**PROBLEM**.
This exercise calls for every line of the listing below that contains the word "CHROMEWEBSTORE".
==== RECORD EXTRACTS
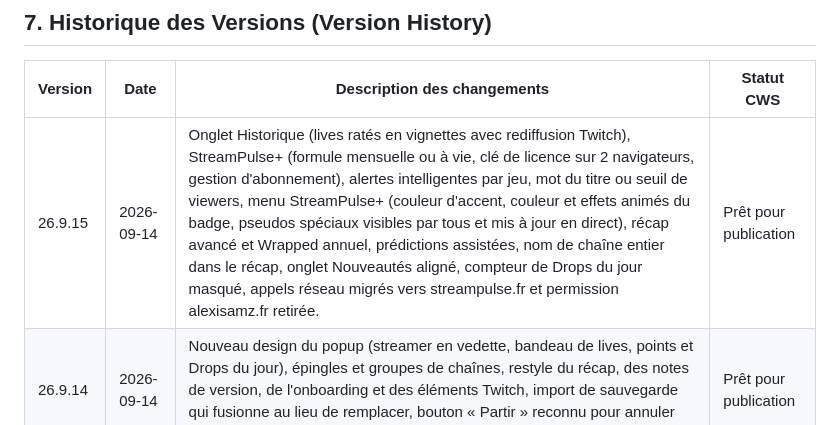
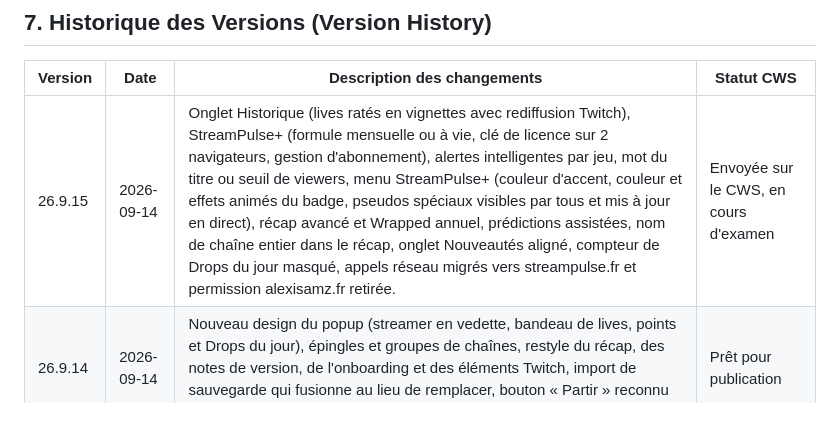
Before and after one commit to AlexisAMZ/streampulse-extension, a Markdown page: CHROMEWEBSTORE.md, the part around the change. Drawn GitHub-style.

Commit message:
docs: 26.9.15 envoyée sur le Chrome Web Store, en cours d'examen
Co-Authored-By: Claude Opus 5 <noreply@anthropic.com>

```diff
--- a/CHROMEWEBSTORE.md
+++ b/CHROMEWEBSTORE.md
@@ -201,7 +201,7 @@ Pourquoi « Activité de l'utilisateur » et « Historique Web » restent décoc
 
 | Version | Date | Description des changements | Statut CWS |
 |---------|------|-----------------------------|------------|
-| 26.9.15 | 2026-09-14 | Onglet Historique (lives ratés en vignettes avec rediffusion Twitch), StreamPulse+ (formule mensuelle ou à vie, clé de licence sur 2 navigateurs, gestion d'abonnement), alertes intelligentes par jeu, mot du titre ou seuil de viewers, menu StreamPulse+ (couleur d'accent, couleur et effets animés du badge, pseudos spéciaux visibles par tous et mis à jour en direct), récap avancé et Wrapped annuel, prédictions assistées, nom de chaîne entier dans le récap, onglet Nouveautés aligné, compteur de Drops du jour masqué, appels réseau migrés vers streampulse.fr et permission alexisamz.fr retirée. | Prêt pour publication |
+| 26.9.15 | 2026-09-14 | Onglet Historique (lives ratés en vignettes avec rediffusion Twitch), StreamPulse+ (formule mensuelle ou à vie, clé de licence sur 2 navigateurs, gestion d'abonnement), alertes intelligentes par jeu, mot du titre ou seuil de viewers, menu StreamPulse+ (couleur d'accent, couleur et effets animés du badge, pseudos spéciaux visibles par tous et mis à jour en direct), récap avancé et Wrapped annuel, prédictions assistées, nom de chaîne entier dans le récap, onglet Nouveautés aligné, compteur de Drops du jour masqué, appels réseau migrés vers streampulse.fr et permission alexisamz.fr retirée. | Envoyée sur le CWS, en cours d'examen |
 | 26.9.14 | 2026-09-14 | Nouveau design du popup (streamer en vedette, bandeau de lives, points et Drops du jour), épingles et groupes de chaînes, restyle du récap, des notes de version, de l'onboarding et des éléments Twitch, import de sauvegarde qui fusionne au lieu de remplacer, bouton « Partir » reconnu pour annuler les raids, nouvelles captures et visuels promo. | Prêt pour publication |
 | 26.9.13 | 2026-09-13 | Alertes de changement de titre (réglage global et bouton par streamer), photo de profil Twitch en filigrane derrière les statistiques, infobulles au survol sur les boutons de carte, correction du nom de plateforme affiché deux fois, et grande passe de correction des traductions dans 12 langues, dernière catégorie et dernier titre conservés sur les cartes hors ligne, photo de profil qui suit le changement de pseudo, et disparition du bandeau « Aucune préférence à mettre à jour » injustifié. | Prêt pour publication |
 | 26.8.11 | 2026-08-11 | Bouton « Ajouter à StreamPulse » sur les pages de chaîne Twitch, page de notes de version localisée, traductions dans 15 langues ajoutées, ajustements d'interface (indicateur de latence). | Prêt pour publication |
```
========
**EXERCISE SOLUTION**.
Before and after one commit to AlexisAMZ/streampulse-extension, a Markdown page: CHROMEWEBSTORE.md, the part around the change. Drawn GitHub-style.
--- a/CHROMEWEBSTORE.md
+++ b/CHROMEWEBSTORE.md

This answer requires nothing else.